Signalment and seizure pattern were evaluated. Diagnostic procedures included physical, neurologic, and fundic examinations; CBC; serum biochemical analyses, including determination of pre- and postprandial bile acid concentrations; urinalysis; serologic assays for FeL V and feline immunodeficiency virus, feline infectious peritonitis, and Toxoplasma gondii; magnetic resonance imaging of the brain; CSF analysis; and neuropathologic examination of euthanatlzed cats and of surgical biopsy specimens.


All cats were found to have structural brain diseases; nonsuppurative meningoencephalitis of unknown cause was found in 14 cats, feline ischemic encephalopathy in 6, meningioma in 2, polycythemia vera with secondary brain lesions in 2, posttraumatic epilepsy in 1, and cerebral abscess in 1. A definitive diagnosis could not be reached in 4 cats.

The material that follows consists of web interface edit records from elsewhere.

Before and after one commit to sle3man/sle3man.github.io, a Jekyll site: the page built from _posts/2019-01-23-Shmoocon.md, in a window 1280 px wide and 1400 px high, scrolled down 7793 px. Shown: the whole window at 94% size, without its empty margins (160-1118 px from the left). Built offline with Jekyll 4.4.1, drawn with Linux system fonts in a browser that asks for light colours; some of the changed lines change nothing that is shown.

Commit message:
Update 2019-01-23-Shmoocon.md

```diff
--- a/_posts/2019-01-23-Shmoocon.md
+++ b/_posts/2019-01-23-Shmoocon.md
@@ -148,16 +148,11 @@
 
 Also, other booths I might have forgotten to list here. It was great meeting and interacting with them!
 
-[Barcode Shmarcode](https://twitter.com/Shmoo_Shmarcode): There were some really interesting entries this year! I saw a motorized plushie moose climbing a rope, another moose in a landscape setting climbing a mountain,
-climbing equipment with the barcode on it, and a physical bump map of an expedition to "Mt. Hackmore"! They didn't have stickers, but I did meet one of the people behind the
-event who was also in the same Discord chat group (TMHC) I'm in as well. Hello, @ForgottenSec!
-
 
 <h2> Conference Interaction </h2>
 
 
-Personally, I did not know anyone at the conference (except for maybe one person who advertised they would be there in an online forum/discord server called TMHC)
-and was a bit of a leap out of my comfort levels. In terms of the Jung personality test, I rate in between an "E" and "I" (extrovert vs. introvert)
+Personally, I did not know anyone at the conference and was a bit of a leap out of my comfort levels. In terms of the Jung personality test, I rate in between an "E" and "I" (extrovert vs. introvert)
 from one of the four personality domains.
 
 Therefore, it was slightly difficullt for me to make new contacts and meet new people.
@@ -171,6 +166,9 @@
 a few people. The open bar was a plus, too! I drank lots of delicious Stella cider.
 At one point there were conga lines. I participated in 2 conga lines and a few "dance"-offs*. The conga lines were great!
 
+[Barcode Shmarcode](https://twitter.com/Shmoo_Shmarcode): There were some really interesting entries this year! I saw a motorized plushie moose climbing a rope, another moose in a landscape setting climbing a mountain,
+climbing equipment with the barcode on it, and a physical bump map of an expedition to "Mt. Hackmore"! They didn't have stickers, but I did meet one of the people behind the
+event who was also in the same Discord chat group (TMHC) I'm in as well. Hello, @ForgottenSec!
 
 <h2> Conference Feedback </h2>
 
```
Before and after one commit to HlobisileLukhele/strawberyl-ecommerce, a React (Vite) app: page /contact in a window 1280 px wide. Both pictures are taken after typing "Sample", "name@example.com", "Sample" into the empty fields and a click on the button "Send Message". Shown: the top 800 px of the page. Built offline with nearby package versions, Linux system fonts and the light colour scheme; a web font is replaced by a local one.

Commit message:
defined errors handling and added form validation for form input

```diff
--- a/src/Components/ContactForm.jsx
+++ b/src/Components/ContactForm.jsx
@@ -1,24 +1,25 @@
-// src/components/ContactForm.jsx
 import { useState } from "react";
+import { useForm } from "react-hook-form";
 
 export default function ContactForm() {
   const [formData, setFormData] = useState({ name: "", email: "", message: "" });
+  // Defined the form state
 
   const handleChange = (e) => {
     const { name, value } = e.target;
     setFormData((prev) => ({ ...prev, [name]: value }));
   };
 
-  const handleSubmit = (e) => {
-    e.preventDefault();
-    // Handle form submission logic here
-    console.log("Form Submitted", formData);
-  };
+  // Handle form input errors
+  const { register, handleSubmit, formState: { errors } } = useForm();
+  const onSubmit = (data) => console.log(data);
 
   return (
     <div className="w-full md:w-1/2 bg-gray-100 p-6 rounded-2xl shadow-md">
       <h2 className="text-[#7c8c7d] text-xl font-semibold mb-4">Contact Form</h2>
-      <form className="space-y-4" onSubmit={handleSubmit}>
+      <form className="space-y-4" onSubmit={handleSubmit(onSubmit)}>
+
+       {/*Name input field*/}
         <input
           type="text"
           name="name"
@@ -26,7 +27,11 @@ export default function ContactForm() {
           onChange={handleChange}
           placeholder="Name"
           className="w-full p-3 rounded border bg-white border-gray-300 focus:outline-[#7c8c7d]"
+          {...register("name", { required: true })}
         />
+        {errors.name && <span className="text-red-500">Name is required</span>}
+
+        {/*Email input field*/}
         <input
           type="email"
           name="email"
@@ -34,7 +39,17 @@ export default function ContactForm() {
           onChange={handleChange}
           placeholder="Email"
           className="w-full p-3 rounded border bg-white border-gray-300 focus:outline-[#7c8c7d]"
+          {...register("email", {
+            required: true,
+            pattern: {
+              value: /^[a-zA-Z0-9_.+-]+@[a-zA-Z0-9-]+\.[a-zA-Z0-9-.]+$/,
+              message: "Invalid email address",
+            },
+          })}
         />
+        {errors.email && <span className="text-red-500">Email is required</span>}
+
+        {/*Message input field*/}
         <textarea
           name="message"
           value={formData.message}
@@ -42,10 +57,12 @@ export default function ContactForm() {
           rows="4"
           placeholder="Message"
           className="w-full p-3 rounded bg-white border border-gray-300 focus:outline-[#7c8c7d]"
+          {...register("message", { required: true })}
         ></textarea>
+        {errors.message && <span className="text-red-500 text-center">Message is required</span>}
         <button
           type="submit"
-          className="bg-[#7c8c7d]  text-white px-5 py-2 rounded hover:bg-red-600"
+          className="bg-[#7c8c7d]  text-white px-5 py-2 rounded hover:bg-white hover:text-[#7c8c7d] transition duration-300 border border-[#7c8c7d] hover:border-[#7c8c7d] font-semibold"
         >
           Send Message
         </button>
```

Clinical Implications

The most common cause of seizures in cats is structural brain disease. Structural brain lesions often can be detected on the basis of seizure pattern and results of neurologic examination. Cerebrospinal fluid analysis and brain imaging are essential to determine the cause of these lesions. Causes of seizures found in the cats of this study differ from those reported to be the most common. Nonsuppurative meningoencephalitis of unknown origin appears to be a frequent cause of neurologic disorders in cats, including seizure disorders. Feline ischemic encephalopathy appears to exist in a milder form than the classic disease and may be a common cause of seizures in cats. (J Am Vel Med Assoc 1997;210:65–71)

Free access
in Journal of the American Veterinary Medical Association